On this note, I wish to categorically state that the process will be far shorter than when it was first introduced and passed by the 8th NASS. According to the Procedure on Bills in the Standing Rules of the House of Representatives (Ninth Edition), ‘’Bills passed by the preceding Assembly and forwarded to the Senate for concurrence for which no concurrence was made or negatived, or passed by the Senate and forwarded to the House for which no concurrence was made or negatived or which were passed by the NASS and forwarded to the President for assent but for which assent or withholding thereof was not communicated before the end of the tenure of the Assembly, the House may resolve that such Bills, upon being re-gazetted or clean copies circulated, be reconsidered in the Committee of the Whole without being commence de-novo’’.
Judging from the forgoing portion of the House Standing Rules, the process which the NPC bill is currently undergoing is constitutional and quite in order. Millions of Nigerian youths are hopeful that this time around, the President will do the needful on this all-important Bill, which many view as holding the key to unlocking the potentials of Nigerian youths that have seemingly been left marooned or adrift on the high seas of life.

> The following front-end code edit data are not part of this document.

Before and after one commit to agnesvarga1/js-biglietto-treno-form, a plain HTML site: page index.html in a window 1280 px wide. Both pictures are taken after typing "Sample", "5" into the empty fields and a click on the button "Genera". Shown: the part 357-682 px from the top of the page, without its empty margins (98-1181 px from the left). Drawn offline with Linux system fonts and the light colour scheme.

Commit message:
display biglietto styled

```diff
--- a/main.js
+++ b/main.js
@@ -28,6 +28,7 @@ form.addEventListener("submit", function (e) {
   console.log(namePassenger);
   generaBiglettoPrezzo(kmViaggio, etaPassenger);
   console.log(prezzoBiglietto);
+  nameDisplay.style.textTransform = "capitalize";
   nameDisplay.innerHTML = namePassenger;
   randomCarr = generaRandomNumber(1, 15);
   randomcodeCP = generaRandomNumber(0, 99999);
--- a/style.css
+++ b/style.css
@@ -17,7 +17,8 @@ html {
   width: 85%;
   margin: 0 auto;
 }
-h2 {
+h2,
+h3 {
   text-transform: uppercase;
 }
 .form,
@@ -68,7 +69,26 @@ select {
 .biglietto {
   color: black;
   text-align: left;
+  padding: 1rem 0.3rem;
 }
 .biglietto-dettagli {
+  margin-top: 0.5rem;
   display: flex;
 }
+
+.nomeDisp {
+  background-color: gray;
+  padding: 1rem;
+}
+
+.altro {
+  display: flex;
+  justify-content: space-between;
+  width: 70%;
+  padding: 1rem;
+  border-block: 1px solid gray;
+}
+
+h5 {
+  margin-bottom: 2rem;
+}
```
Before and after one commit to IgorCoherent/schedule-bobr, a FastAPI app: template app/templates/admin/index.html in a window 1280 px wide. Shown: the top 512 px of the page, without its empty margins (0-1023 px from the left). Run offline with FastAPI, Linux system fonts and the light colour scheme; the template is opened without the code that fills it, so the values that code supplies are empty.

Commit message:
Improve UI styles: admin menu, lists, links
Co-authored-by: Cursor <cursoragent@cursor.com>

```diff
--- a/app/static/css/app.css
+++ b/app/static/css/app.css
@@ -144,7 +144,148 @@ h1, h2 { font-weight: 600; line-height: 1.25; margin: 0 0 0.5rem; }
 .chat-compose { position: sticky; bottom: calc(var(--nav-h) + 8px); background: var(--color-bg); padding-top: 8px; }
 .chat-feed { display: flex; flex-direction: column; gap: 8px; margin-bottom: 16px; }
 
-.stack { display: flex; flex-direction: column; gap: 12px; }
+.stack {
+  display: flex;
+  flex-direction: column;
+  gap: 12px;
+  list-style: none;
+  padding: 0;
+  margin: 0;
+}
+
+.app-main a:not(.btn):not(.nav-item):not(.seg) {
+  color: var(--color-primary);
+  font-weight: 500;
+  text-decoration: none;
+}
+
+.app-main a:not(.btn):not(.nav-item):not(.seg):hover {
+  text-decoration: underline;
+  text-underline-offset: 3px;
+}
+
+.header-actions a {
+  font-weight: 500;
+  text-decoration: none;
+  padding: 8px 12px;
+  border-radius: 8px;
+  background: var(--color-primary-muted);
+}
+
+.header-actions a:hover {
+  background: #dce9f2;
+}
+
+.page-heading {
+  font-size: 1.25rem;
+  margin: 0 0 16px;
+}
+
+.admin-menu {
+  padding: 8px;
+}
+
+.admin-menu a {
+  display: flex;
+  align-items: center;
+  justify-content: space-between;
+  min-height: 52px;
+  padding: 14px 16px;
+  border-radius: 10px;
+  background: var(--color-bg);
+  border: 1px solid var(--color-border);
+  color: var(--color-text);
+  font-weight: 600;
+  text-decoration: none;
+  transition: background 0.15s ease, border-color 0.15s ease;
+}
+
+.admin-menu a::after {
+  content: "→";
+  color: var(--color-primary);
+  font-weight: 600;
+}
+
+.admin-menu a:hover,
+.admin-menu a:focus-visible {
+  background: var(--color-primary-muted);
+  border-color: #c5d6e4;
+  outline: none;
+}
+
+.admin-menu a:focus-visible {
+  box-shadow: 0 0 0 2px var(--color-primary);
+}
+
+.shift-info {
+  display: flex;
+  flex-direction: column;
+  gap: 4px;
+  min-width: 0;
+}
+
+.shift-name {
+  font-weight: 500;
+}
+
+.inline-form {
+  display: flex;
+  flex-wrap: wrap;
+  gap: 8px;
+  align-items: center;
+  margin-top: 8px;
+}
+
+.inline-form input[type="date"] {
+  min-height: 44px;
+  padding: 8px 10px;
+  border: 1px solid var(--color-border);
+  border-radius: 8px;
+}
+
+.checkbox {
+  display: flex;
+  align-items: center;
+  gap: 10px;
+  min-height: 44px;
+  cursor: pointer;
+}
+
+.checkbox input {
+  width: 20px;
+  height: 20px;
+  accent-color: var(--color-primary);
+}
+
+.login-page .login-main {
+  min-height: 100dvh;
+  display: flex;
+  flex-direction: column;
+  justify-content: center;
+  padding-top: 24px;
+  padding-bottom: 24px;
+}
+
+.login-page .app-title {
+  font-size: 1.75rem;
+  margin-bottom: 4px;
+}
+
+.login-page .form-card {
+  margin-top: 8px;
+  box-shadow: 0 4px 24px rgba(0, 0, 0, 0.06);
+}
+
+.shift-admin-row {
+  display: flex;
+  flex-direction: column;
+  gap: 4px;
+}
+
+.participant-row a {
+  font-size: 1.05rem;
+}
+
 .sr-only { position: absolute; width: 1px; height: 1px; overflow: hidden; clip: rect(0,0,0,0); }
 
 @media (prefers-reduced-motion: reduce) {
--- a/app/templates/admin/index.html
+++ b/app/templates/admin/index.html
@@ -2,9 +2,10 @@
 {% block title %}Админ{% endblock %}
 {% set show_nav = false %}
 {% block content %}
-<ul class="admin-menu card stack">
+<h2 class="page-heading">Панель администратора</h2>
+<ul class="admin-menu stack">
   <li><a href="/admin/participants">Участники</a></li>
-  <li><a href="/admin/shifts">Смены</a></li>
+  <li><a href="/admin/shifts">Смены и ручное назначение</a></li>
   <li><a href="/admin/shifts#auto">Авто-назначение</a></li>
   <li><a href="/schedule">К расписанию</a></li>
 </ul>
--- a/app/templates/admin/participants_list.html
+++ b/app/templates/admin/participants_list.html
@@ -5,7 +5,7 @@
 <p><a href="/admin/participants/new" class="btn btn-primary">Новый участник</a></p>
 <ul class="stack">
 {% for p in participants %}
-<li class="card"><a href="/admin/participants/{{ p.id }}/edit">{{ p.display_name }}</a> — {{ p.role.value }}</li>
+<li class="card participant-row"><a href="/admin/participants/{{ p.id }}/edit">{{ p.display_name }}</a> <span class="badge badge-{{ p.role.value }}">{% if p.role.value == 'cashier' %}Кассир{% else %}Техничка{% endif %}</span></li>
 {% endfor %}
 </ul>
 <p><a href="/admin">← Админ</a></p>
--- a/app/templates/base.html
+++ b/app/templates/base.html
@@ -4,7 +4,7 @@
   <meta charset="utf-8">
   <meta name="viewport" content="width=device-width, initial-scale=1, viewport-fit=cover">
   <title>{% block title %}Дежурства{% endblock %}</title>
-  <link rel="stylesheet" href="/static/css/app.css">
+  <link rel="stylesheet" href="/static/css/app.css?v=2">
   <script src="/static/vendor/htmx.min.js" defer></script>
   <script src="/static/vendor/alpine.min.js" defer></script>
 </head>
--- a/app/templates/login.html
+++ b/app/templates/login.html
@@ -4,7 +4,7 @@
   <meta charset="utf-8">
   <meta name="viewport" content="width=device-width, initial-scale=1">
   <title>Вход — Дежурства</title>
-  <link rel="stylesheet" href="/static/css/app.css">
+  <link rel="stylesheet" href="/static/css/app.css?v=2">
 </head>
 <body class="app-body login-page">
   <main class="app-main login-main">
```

And as part of efforts geared towards taking the Organization to greater heights and to actualize its dreams and aspirations, the Management recently embarked on some crucial policy measures to wit: effected changes to the official Logo of the Corps; rebranded the Staff Identity Card and overhauled the official Website of the Organization.
In order to give effect to the restructuring exercise, the National Commandant embarked on an official tour of all the Zonal Commands in the country, where discussions were held with officers of the Corps with a view to ensuring that the challenges confronting the Organization, especially the issue of the Bill are decisively tackled.
And that is not all. Officers deserving of promotion have been promoted with Deputy National Commandants (DNCs) appointed to take charge of Zonal Commands, while several other officers have been elevated to the rank of Assistant National Commandants (ANCs). Sure, things appear to be looking up for the Corps, all thanks to the National Commandant, Dr Dickson Akoh, who in spite of all the paralyzing ills starring the Organization in the face has remained unfazed and continued to tap into his acclaimed wisdom to pull out several joker cards.
According to a wise saying, ‘’when money is lost, nothing is lost. When time is lost, something is lost, but when hope is lost, then everything is lost’’. In the case of the Peace Corps of Nigeria, both money and time were lost, but the good thing is that hope was not lost in the process. So, hope is rife that the Corps is presently in the process of proving its critics cum enemies wrong by stepping back from the edge of the precipice to the glory of God. The Organization still remains Big, Strong and Reliable (apologies to Union Bank Plc).
For a quicker negotiation out of all the challenges, all officers of the Corps should remain perpetually vigilant, hopeful and above all, prayerful for the Egyptians that they have been seeing all these years, they shall soon see them no more. I rest my case. Period!
CREDIT- Rogers Edor Ochela
Ochela, the media consultant to Peace Corps of Nigeria is reachable via firstname.lastname@example.org (090-94411666—Texts only)